*WHAT IS EXPECTED*. Of all the entries below, only the lines from the one with "zkvm_accelerators.h<br/>(eth-act/zkevm-standards, pinned in" up to and including the one with "verdict,<br/>output == .expected,<br/>or" are to be duplicated exactly.

Extracted records:
──────────────────────────────

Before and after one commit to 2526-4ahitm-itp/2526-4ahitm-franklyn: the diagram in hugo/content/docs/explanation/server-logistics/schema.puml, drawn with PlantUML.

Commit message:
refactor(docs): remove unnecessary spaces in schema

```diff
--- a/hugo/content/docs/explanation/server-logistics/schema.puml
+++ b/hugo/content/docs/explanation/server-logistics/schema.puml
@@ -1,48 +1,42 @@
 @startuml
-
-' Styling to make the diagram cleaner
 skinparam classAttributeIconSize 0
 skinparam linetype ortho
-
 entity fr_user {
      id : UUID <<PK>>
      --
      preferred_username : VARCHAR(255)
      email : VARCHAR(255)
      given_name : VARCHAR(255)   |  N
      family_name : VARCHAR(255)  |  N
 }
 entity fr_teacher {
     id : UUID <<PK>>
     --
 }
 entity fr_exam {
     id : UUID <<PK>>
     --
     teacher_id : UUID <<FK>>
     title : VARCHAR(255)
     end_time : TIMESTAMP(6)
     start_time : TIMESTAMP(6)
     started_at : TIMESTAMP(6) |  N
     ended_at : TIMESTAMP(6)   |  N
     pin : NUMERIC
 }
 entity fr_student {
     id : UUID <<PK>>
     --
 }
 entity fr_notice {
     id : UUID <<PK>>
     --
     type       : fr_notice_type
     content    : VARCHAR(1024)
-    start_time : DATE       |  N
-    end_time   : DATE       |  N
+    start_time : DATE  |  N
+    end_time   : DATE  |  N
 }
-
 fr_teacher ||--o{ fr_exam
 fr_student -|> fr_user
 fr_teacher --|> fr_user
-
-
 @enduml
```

──────────────────────────────

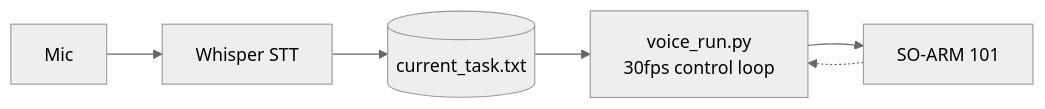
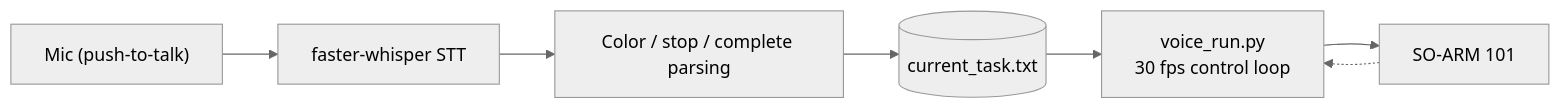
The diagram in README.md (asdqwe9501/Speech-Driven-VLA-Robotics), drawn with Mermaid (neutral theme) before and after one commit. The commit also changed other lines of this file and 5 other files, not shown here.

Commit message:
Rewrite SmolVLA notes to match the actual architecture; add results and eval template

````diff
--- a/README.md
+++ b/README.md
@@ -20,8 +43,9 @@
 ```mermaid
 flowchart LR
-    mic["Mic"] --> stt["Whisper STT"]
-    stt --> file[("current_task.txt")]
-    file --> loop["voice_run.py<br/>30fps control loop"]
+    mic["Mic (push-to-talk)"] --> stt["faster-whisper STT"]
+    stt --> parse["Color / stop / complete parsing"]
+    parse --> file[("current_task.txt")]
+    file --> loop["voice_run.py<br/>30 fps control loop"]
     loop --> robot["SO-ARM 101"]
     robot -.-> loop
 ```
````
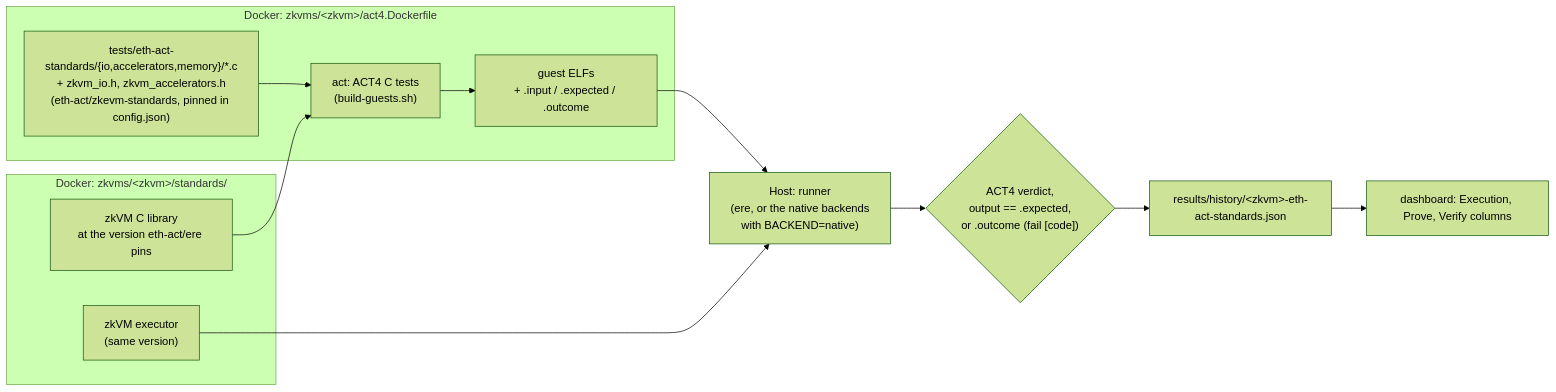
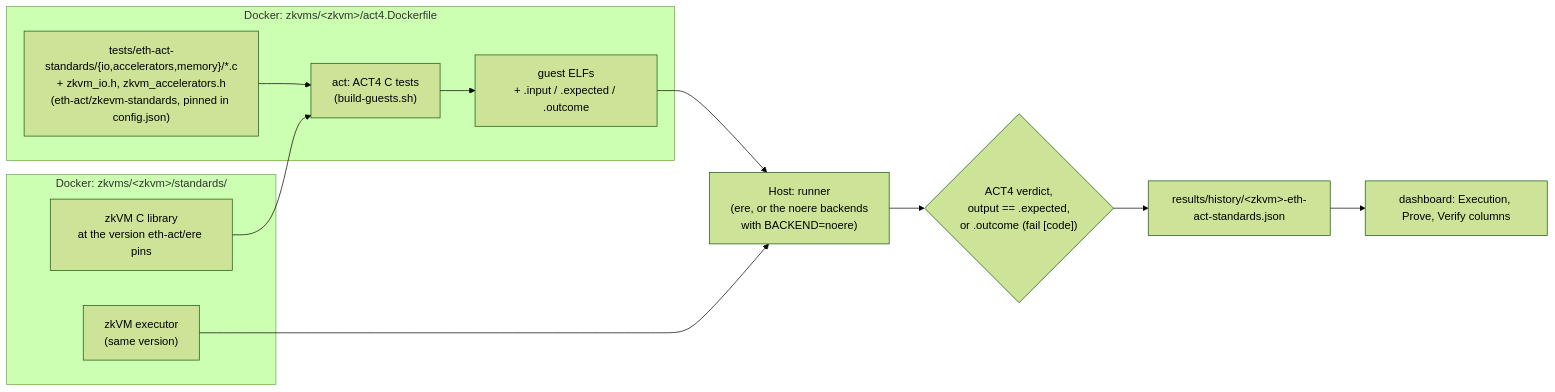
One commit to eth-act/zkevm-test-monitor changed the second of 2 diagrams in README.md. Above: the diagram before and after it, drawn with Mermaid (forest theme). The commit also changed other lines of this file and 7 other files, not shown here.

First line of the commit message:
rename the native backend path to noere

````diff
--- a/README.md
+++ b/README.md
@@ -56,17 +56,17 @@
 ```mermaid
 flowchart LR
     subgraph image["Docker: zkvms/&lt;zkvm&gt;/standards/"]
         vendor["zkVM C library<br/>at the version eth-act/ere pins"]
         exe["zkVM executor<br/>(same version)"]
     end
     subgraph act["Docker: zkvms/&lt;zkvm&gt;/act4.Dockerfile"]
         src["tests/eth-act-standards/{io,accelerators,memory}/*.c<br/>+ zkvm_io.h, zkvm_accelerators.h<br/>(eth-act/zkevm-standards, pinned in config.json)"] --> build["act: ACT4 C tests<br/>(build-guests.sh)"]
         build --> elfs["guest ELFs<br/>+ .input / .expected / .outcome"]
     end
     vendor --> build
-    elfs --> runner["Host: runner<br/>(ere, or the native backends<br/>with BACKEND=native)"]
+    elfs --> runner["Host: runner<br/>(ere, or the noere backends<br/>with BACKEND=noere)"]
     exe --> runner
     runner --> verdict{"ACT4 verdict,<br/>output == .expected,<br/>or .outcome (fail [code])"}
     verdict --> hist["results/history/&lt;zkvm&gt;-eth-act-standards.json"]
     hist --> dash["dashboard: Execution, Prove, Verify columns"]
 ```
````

──────────────────────────────

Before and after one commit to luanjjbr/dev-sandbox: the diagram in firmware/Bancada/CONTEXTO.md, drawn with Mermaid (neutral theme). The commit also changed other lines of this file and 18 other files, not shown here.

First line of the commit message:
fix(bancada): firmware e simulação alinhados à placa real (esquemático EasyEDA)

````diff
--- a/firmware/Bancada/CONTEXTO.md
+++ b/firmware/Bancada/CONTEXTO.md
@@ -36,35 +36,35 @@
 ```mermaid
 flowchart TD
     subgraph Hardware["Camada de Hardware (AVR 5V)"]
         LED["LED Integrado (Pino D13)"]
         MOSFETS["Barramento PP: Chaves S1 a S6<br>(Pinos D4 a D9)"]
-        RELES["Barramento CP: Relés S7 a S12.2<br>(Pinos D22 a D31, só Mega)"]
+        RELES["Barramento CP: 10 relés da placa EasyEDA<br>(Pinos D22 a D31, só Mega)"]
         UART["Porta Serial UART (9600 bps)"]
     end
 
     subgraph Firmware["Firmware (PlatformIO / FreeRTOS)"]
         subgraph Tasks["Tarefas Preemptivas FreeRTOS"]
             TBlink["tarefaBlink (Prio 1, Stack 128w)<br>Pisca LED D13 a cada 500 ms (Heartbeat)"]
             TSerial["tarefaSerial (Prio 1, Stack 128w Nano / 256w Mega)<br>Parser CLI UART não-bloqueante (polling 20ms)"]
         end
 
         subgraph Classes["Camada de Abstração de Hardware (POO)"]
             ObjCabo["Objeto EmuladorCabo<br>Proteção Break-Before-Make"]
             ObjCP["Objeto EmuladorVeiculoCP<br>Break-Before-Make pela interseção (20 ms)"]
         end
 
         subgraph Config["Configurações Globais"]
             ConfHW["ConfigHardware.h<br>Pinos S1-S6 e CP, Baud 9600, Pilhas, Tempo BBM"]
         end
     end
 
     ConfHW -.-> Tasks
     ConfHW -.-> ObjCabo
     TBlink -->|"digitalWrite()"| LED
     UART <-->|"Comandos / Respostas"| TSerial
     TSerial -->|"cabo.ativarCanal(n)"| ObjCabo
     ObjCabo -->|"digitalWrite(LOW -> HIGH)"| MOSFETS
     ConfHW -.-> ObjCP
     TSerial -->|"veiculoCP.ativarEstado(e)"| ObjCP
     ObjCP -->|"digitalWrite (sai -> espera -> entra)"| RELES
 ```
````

──────────────────────────────

*RESPONSE TO THIS TASK*.
         src["tests/eth-act-standards/{io,accelerators,memory}/*.c<br/>+ zkvm_io.h, zkvm_accelerators.h<br/>(eth-act/zkevm-standards, pinned in config.json)"] --> build["act: ACT4 C tests<br/>(build-guests.sh)"]
         build --> elfs["guest ELFs<br/>+ .input / .expected / .outcome"]
     end
     vendor --> build
-    elfs --> runner["Host: runner<br/>(ere, or the native backends<br/>with BACKEND=native)"]
+    elfs --> runner["Host: runner<br/>(ere, or the noere backends<br/>with BACKEND=noere)"]
     exe --> runner
     runner --> verdict{"ACT4 verdict,<br/>output == .expected,<br/>or .outcome (fail [code])"}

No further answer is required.